**Requirement:** Every record below must be retyped exactly, with the pictures left out.
-*-*-
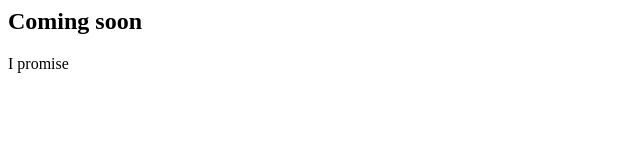
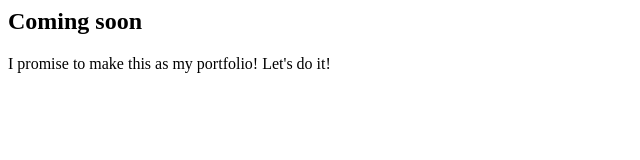
Before and after one commit to nixsiow/nixsiow.github.io, a plain HTML site: page index.html in a window 1280 px wide. Shown: the whole page, without its empty margins (0-640 px from the left). Drawn offline with Linux system fonts and the light colour scheme.

Commit message:
added promise2

```diff
--- a/index.html
+++ b/index.html
@@ -1,5 +1,5 @@
 <html>
 <body>
 	<h2>Coming soon</h2>
-	<p>I promise</p>
+	<p>I promise to make this as my portfolio! Let's do it!</p>
 </body>
```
-*-*-
**Your solution:**
Before and after one commit to nixsiow/nixsiow.github.io, a plain HTML site: page index.html in a window 1280 px wide. Shown: the whole page, without its empty margins (0-640 px from the left). Drawn offline with Linux system fonts and the light colour scheme.

Commit message:
added promise2

```diff
--- a/index.html
+++ b/index.html
@@ -1,5 +1,5 @@
 <html>
 <body>
 	<h2>Coming soon</h2>
-	<p>I promise</p>
+	<p>I promise to make this as my portfolio! Let's do it!</p>
 </body>
```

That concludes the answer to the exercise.